As a recruiter, holding excellent communication is imperative to successfully connecting with qualified candidates. While you may be exceptional at sourcing and interviewing potential applicants for a position, recruiting emails connect you directly to candidates.
These emails represent the company in question – it’s the first point of contact with the brand and opportunity. Without the right approach, you’re leaving knowledgeable and competent employees off the table.
Tips on Writing Recruiting Emails to Help Secure the Most Qualified Candidates:
1. Your Subject Line is Key
It doesn’t matter how amazing the body of your email is; if you’re not convincing people to open the email, it’s a wasted effort. The subject line is the first point of contact for a candidate; it serves as the gatekeeper to your emails.
Always opt for personalized subject lines with under 50 characters. Be authentic and avoid spammy words (for example, “urgent,” “re,” and “reminder.” Stay on topic and focus on the relationship you’re trying to build.
2. Avoid Sending Cold Emails
Cold emails are generic, template recruiting letters that try to appeal to the masses. Unfortunately, they read as generic templates too. Personalized emails prompt interactions six times more frequently than a generic letter.
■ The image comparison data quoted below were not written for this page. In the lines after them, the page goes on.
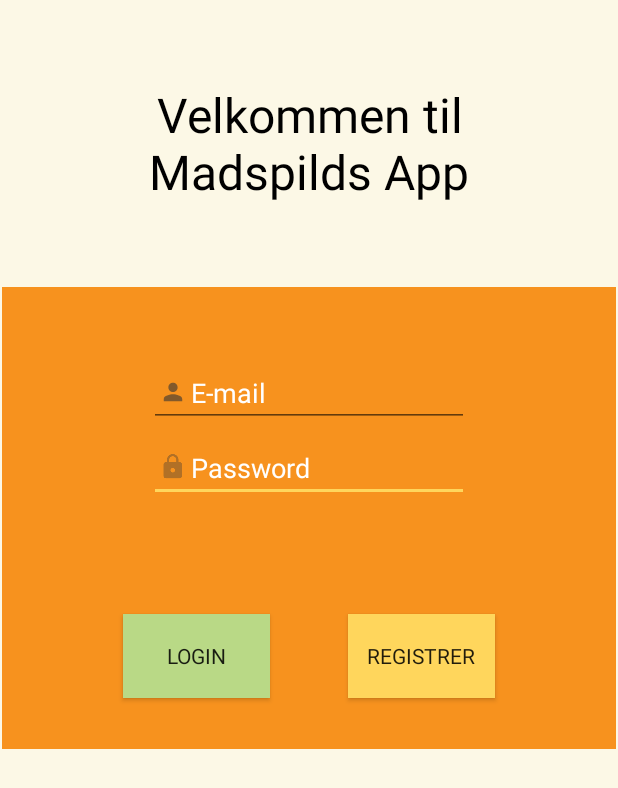
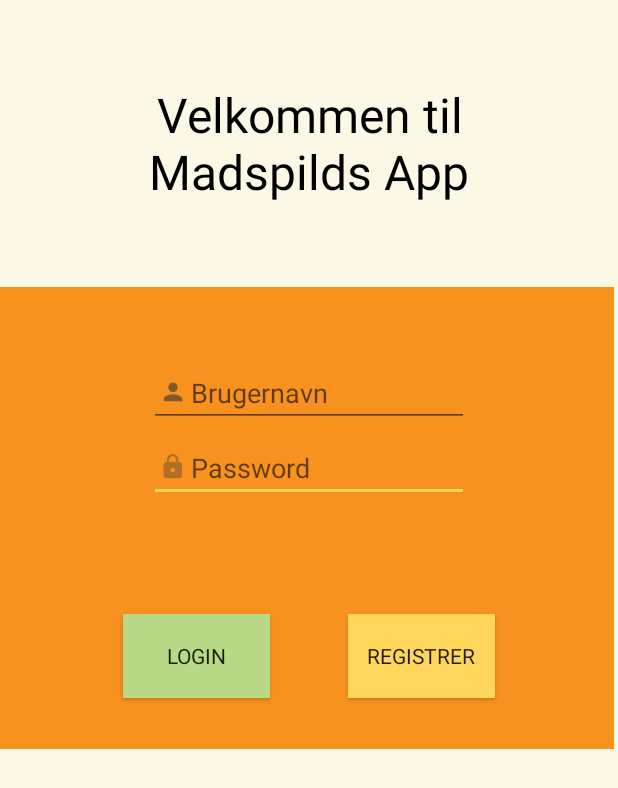
Before and after one commit to Alexcool3/Food_Waste_Prototype, an Android app: the layout activity_login.xml on its own in the app's theme, with its tools: preview values and no code run, on a phone screen of 412 x 824 dp. Shown: the top 788 px of the screen. Run offline under Robolectric (Android 15) with nearby library versions, the light colour scheme and no system bars.

Commit message:
LoginActivity

```diff
--- a/app/src/main/res/layout/activity_login.xml
+++ b/app/src/main/res/layout/activity_login.xml
@@ -11,10 +11,6 @@
         android:id="@+id/orangeFrame"
         android:layout_width="409dp"
         android:layout_height="308dp"
-        android:layout_marginEnd="1dp"
-        android:layout_marginLeft="1dp"
-        android:layout_marginRight="1dp"
-        android:layout_marginStart="1dp"
         android:background="#F7921E"
         app:layout_constraintBottom_toBottomOf="parent"
         app:layout_constraintEnd_toEndOf="parent"
@@ -26,7 +22,7 @@
     </FrameLayout>
 
     <EditText
-        android:id="@+id/editText2"
+        android:id="@+id/etPassword"
         android:layout_width="wrap_content"
         android:layout_height="wrap_content"
         android:layout_marginBottom="200dp"
@@ -35,7 +31,6 @@
         android:fontFamily="@font/ibmplex"
         android:hint="Password"
         android:inputType="textPersonName"
-        android:text="Password"
         android:textColor="#FFFFFF"
         app:layout_constraintBottom_toBottomOf="parent"
         app:layout_constraintEnd_toEndOf="parent"
@@ -43,7 +38,7 @@
         app:layout_constraintTop_toTopOf="parent" />
 
     <EditText
-        android:id="@+id/editText"
+        android:id="@+id/etBrugernavn"
         android:layout_width="wrap_content"
         android:layout_height="wrap_content"
         android:layout_marginBottom="300dp"
@@ -52,7 +47,6 @@
         android:fontFamily="@font/ibmplex"
         android:hint="Brugernavn"
         android:inputType="textPersonName"
-        android:text="E-mail"
         android:textColor="#FFFFFF"
         app:layout_constraintBottom_toBottomOf="parent"
         app:layout_constraintEnd_toEndOf="parent"
```
Also changed, not shown: app/src/main/java/com/example/food_waste_prototype/LoginActivity.java (+39 -4 lines).
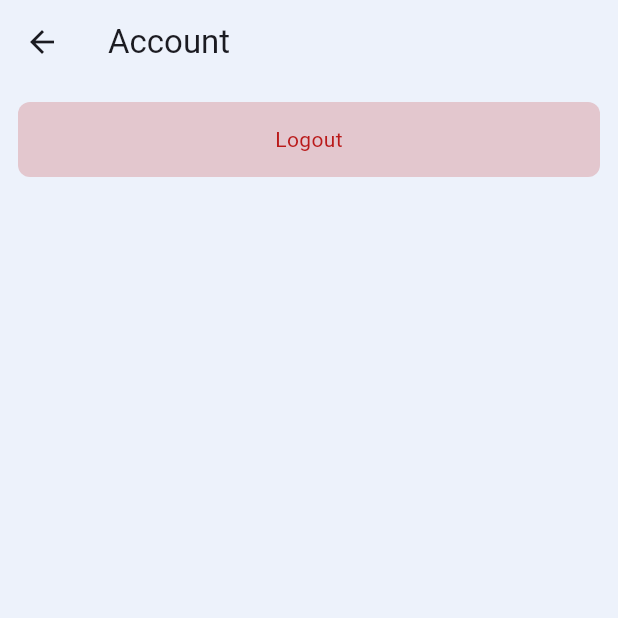
After one commit to ABYUSUF1/sawa, a Flutter app: the AccountView screen opened by its route, on a phone screen of 412 x 824 dp, the top half of it. The commit adds this screen. Run offline on Flutter 3.47's test engine with Material 3 defaults, Android fonts, the phone set to English and light mode, and no system bars; our stand-ins replace animate_do, device_preview, easy_localization, flutter_contacts, flutter_riverpod, freezed_annotation and 8 more; missing offline and left inert: phone_form_field; accounts and stored records are empty; generated files the repository leaves out were written again.

Commit message:
make logout button

```diff
--- a/lib/core/riverpod/auth/global_auth_notifier.dart
+++ b/lib/core/riverpod/auth/global_auth_notifier.dart
@@ -16,17 +16,13 @@ class GlobalAuthNotifier extends AsyncNotifier<UserEntity?> {
   Future<UserEntity?> getCurrentUser() async {
     try {
       final userId = _repo.myUserId();
-
       if (userId == null || userId.isEmpty) {
         return null;
       }
-
       final currentUser = await _repo.getUser(userId);
-
       if (currentUser == null) {
         return null;
       }
-
       return currentUser;
     } catch (e) {
       return null;
--- a/lib/core/router/app_route_name.dart
+++ b/lib/core/router/app_route_name.dart
@@ -9,5 +9,7 @@ abstract final class AppRouteNames {
   static const String contacts = 'contacts';
   static const String settings = 'settings';
   static const String appearance = 'appearance';
+  static const String account = 'account';
   static const String profile = 'profile';
+  static const String conversation = 'conversation';
 }
--- a/lib/core/router/app_route_path.dart
+++ b/lib/core/router/app_route_path.dart
@@ -9,5 +9,7 @@ abstract final class AppRoutePaths {
   static const String contacts = '/contacts';
   static const String settings = '/settings';
   static const String appearance = '/appearance';
+  static const String account = '/account';
   static const String profile = '/profile';
+  static const String conversation = '/conversation';
 }
--- a/lib/core/router/app_router.dart
+++ b/lib/core/router/app_router.dart
@@ -2,7 +2,9 @@ import 'package:flutter/material.dart';
 import 'package:go_router/go_router.dart';
 import 'package:sawa/features/chats/presentation/views/chats_view.dart';
 import 'package:sawa/features/contacts/presentation/views/contacts_view.dart';
+import 'package:sawa/features/conversation/presentation/views/conversation_view.dart';
 import 'package:sawa/features/profile/presentation/views/profile_view.dart';
+import 'package:sawa/features/settings/presentation/view/account_view.dart';
 import 'package:sawa/features/settings/presentation/view/settings_view.dart';
 import 'package:sawa/features/splash/splash_view.dart';
 import 'package:sawa/features/statuses/presentation/views/statuses_view.dart';
@@ -112,7 +114,18 @@ final GoRouter appRouter = GoRouter(
           path: AppRoutePaths.profile,
           builder: (context, state) => const ProfileView(),
         ),
+        GoRoute(
+          name: AppRouteNames.account,
+          path: AppRoutePaths.account,
+          builder: (context, state) => const AccountView(),
+        ),
       ],
+    ),
+
+    GoRoute(
+      name: AppRouteNames.conversation,
+      path: AppRoutePaths.conversation,
+      builder: (context, state) => const ConversationView(),
     ),
   ],
 );
--- a/lib/core/widgets/buttons/custom_elevated_button.dart
+++ b/lib/core/widgets/buttons/custom_elevated_button.dart
@@ -7,7 +7,7 @@ class CustomElevatedButton extends StatelessWidget {
   final bool showLoading;
   final String? loadingLabel;
   final bool fullWidth;
-  final Color? textColor;
+  final Color? color;
   final bool disabled;
   const CustomElevatedButton({
     super.key,
@@ -16,7 +16,7 @@ class CustomElevatedButton extends StatelessWidget {
     this.showLoading = false,
     this.loadingLabel,
     this.fullWidth = true,
-    this.textColor,
+    this.color,
     this.disabled = false,
   });
 
@@ -28,7 +28,8 @@ class CustomElevatedButton extends StatelessWidget {
       onPressed: disabled || showLoading ? null : onTap,
       style: ElevatedButton.styleFrom(
         elevation: 0,
-        backgroundColor: theme.colorScheme.primary,
+        backgroundColor:
+            color?.withValues(alpha: .2) ?? theme.colorScheme.primary,
         disabledBackgroundColor: theme.colorScheme.primary,
         minimumSize: fullWidth
             ? const Size(double.infinity, 50)
@@ -64,7 +65,7 @@ class CustomElevatedButton extends StatelessWidget {
           : Text(
               label,
               style: theme.textTheme.bodyMedium!.copyWith(
-                color: textColor ?? theme.colorScheme.onPrimary,
+                color: color ?? theme.colorScheme.onPrimary,
               ),
             ),
     );
--- a/lib/features/contacts/presentation/widgets/contacts_widgets/contact_list_item.dart
+++ b/lib/features/contacts/presentation/widgets/contacts_widgets/contact_list_item.dart
@@ -28,9 +28,9 @@ class ContactListItem extends StatelessWidget {
         style: const TextStyle(fontWeight: FontWeight.w500),
       ),
       subtitle: contact.isAppUser
-          ? contact.user!.isBioEmpty
+          ? (contact.user == null || contact.user!.isBioEmpty
                 ? null
-                : Text(contact.user!.bio!)
+                : Text(contact.user!.bio ?? ''))
           : Text(contact.phoneNumber),
       trailing: contact.isAppUser
           ? null
--- /dev/null
+++ b/lib/features/settings/presentation/view/account_view.dart
@@ -0,0 +1,39 @@
+import 'package:flutter/material.dart';
+import 'package:flutter_riverpod/flutter_riverpod.dart';
+import 'package:go_router/go_router.dart';
+import 'package:sawa/core/riverpod/auth/global_auth_provider.dart';
+import 'package:sawa/core/widgets/buttons/custom_elevated_button.dart';
+
+import '../../../../core/router/app_route_name.dart';
+
+class AccountView extends ConsumerWidget {
+  const AccountView({super.key});
+
+  @override
+  Widget build(BuildContext context, WidgetRef ref) {
+    final authNotifier = ref.read(globalAuthProvider.notifier);
+    final authState = ref.watch(globalAuthProvider);
+    final theme = Theme.of(context);
+    return Scaffold(
+      appBar: AppBar(title: const Text('Account')),
+      body: Padding(
+        padding: const EdgeInsets.all(12.0),
+        child: Column(
+          children: [
+            CustomElevatedButton(
+              color: theme.colorScheme.error,
+              showLoading: authState.isLoading,
+              label: "Logout",
+              onTap: () async {
+                await authNotifier.signOut();
+
+                if (!context.mounted) return;
+                context.goNamed(AppRouteNames.login);
+              },
+            ),
+          ],
+        ),
+      ),
+    );
+  }
+}
--- a/lib/features/settings/presentation/view/settings_view.dart
+++ b/lib/features/settings/presentation/view/settings_view.dart
@@ -49,7 +49,7 @@ class SettingsView extends StatelessWidget {
               title: const Text('Account'),
               subtitle: Text("Security, email"),
               onTap: () {
-                // Navigate to account settings
+                context.pushNamed(AppRouteNames.account);
               },
             ),
             ListTile(
--- a/lib/main.dart
+++ b/lib/main.dart
@@ -30,7 +30,7 @@ void main() async {
       child: EasyLocalization(
         supportedLocales: const [Locale('en'), Locale('ar')],
         path: 'assets/translations',
-        startLocale: const Locale('ar'),
+        startLocale: const Locale('en'),
         fallbackLocale: const Locale('en'),
         useOnlyLangCode: true,
         ignorePluralRules: false,
```
Also changed, not shown: lib/features/conversation/presentation/views/conversation_view.dart (added, +17 -0 lines), lib/features/conversation/presentation/widgets/conversation_app_bar.dart (added, +35 -0 lines), lib/features/conversation/presentation/widgets/conversation_text_field.dart (added, +111 -0 lines).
Spend a few minutes researching your candidates before emailing them; social media sites, professional profiles, and work samples or portfolios are all fantastic starting points. Pull a few pieces of information from the profiles and drop them into the message.
3. Stop Talking Like a Robot
Personalization involves more than a few names throughout the email. Make sure you drop the super formal approach and talk to your prospective candidates in a manner you’d like to be spoken to. Conversational tones perform better than ultra-formal communication styles almost every time. The initial contact shouldn’t focus on closing the candidate; they should build a relationship with the individual.
4. Stop Information Dumping
Information dumping involves sending everything about a job in the first email, which comes across as rude and uninvited. This method will often have a recruiter sending job details, salary, hours, and duties to the individual as a manner of laying all the details out quickly.
While these are all critical pieces of the job, this method assumes the person is interested in speaking with you. Too much information on first contact is overwhelming and presumptive.
5. Think Like the Employee
People don’t want to sift through thousands of words when it comes to a potential job. It’s time-consuming and unnecessary. Instead, offer quick bits of information about the position. Research shows that emails between 75-125 words have a response rate of over 50%. Basic job details like the position can intrigue potential candidates without seeming overwhelming.
If commuting is a significant perk of the job, include commute time maps with the job details. A commute time map outlines the distance of any candidate from the job in question, which can be a significant benefit to those traveling far distances currently.
6. Break the Mold
If a candidate is looking at your email, they’re probably looking at countless other emails too. Emails that look and sound the same are likely going to blend in with all the other emails. It’s a scientific fact that overexposure to stimulation results in a numb response.
On the other hand, unexpected emails or surprise us grab attention and promote the communication process. When sending your email, say something outside of the norm; keep it attention-grabbing and upbeat while remaining personable.
7. Don’t Be Afraid to Express Yourself
Science has shown that the brain responds better to feeling than processing information. People may not remember the details of an event, but they’re going to remember how you made them feel overall. Emotions are one of the most effective ways to drive engagement with your audience.
Emotion performs better than logic-based content by double. Meaning, you have the potential to unlock higher interaction simply by focusing on the emotional response in your recruiting emails. Happiness, humor, amusement, and interest are all strong motivators for engagement.
Use emotional words that invoke a feeling over a data-filled document. Pictures, links, or information should stir an emotional response in your reader.
8. Ensure Your Emails are Responsive
Over half of all emails are currently opened on a mobile device. Creating an email template that works on desktops or PCs disqualifies half of your potential candidates from viewing if the design isn’t responsive. A responsive email will be easy-to-read with breaks throughout the text.
The subject line should remain visible from a cell phone too. Avoid substantial graphics that can become warped or can displace text on a mobile platform. Before sending out an email, send a draft email to your account. Open the email on different devices (preferably cell phone, tablet, and PC).
How does the email look?
Does the reader have to scroll left to right (a huge no-no)?
Can you see the entire subject line?
By checking these features, you’ll ensure everything is simple, easy-to-read, and accurate.
9. Don’t Be Afraid to Follow Up
After spending a few days drafting up your killer template, you send out your copy, only to be ignored by the candidate. It can be discouraging, but it’s not uncommon. Mist first-touch emails are ignored or deleted by individuals. Follow up with the candidate a few days later.
Studies show that the more frequently someone is contacted, the more likely they interact with the company, brand, or individual. Emailing a follow-up is always a good idea when trying to send first-touch contact.